The Jenike is not without its problems either. As Tom Troxel points out a skilled operator is required. I would put it more strongly, a very skilled operator is required! This is especially the case when determining the family of instantaneous yield loci. This is a often rather difficult task when dealing with coals at their maximum strength moisture content. Not only is skill required to undertake the testwork but care and some considerable skill is required to interpret the data collected. The main advantages of the method are: it's wide acceptance and associated well tried design procedures for storage bins, feeders, chutes etc; its provision of a wide range of data to allow both large and small storage facilities to be designed; its provision of considerable time storage information, collected 'in parallel' ie over the time storage interval of interest; provision of a simple procedure to obtain vital wall friction data.
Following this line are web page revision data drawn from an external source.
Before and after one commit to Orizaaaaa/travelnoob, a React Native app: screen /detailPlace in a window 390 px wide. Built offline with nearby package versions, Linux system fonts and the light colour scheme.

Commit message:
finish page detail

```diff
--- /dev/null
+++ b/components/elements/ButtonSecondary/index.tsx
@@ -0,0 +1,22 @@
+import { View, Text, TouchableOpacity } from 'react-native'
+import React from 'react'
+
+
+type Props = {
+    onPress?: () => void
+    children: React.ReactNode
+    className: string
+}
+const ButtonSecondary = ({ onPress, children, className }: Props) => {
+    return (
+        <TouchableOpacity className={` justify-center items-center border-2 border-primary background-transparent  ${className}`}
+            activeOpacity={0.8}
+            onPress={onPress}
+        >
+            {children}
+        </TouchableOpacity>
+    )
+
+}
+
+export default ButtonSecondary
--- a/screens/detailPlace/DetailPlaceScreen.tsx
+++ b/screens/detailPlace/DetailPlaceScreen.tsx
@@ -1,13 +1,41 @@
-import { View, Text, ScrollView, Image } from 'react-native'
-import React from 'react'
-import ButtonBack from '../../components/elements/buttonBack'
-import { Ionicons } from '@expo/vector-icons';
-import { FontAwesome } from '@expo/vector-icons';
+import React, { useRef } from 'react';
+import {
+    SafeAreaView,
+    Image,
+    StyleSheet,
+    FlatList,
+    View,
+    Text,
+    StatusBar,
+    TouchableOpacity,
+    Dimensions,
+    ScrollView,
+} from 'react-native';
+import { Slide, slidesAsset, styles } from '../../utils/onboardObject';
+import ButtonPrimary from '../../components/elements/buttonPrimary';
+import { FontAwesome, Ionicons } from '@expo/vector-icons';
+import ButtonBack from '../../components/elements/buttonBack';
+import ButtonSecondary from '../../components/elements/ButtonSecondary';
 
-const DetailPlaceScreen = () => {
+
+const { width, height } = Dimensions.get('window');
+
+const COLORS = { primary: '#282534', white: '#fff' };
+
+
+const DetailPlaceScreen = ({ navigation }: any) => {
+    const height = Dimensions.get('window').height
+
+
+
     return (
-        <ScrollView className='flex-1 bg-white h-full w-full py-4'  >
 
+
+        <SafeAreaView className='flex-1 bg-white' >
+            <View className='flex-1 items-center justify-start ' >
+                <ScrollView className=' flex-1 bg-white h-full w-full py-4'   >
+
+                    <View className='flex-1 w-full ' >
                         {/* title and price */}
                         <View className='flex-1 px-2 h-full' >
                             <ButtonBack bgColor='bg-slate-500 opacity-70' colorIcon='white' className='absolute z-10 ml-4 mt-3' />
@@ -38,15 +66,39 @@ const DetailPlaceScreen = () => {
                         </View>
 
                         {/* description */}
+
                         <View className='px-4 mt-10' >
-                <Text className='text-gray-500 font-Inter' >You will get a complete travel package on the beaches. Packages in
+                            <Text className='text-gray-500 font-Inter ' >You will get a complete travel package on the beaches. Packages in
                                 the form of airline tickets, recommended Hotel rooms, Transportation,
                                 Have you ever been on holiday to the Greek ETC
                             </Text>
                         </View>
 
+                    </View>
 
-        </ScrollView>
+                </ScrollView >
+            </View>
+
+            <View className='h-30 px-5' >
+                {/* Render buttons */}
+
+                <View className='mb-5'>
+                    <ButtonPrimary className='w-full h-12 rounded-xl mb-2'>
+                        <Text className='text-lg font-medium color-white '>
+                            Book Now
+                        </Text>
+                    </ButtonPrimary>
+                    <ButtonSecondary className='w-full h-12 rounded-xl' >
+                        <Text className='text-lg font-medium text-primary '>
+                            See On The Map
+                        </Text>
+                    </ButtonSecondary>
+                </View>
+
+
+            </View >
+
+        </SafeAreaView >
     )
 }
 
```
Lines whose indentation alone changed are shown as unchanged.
While procedures based on the Jenike data have been developed to provide relative 'handleability indices' to compare various bulk solid samples, the time taken to collect the relevant data is not trivial.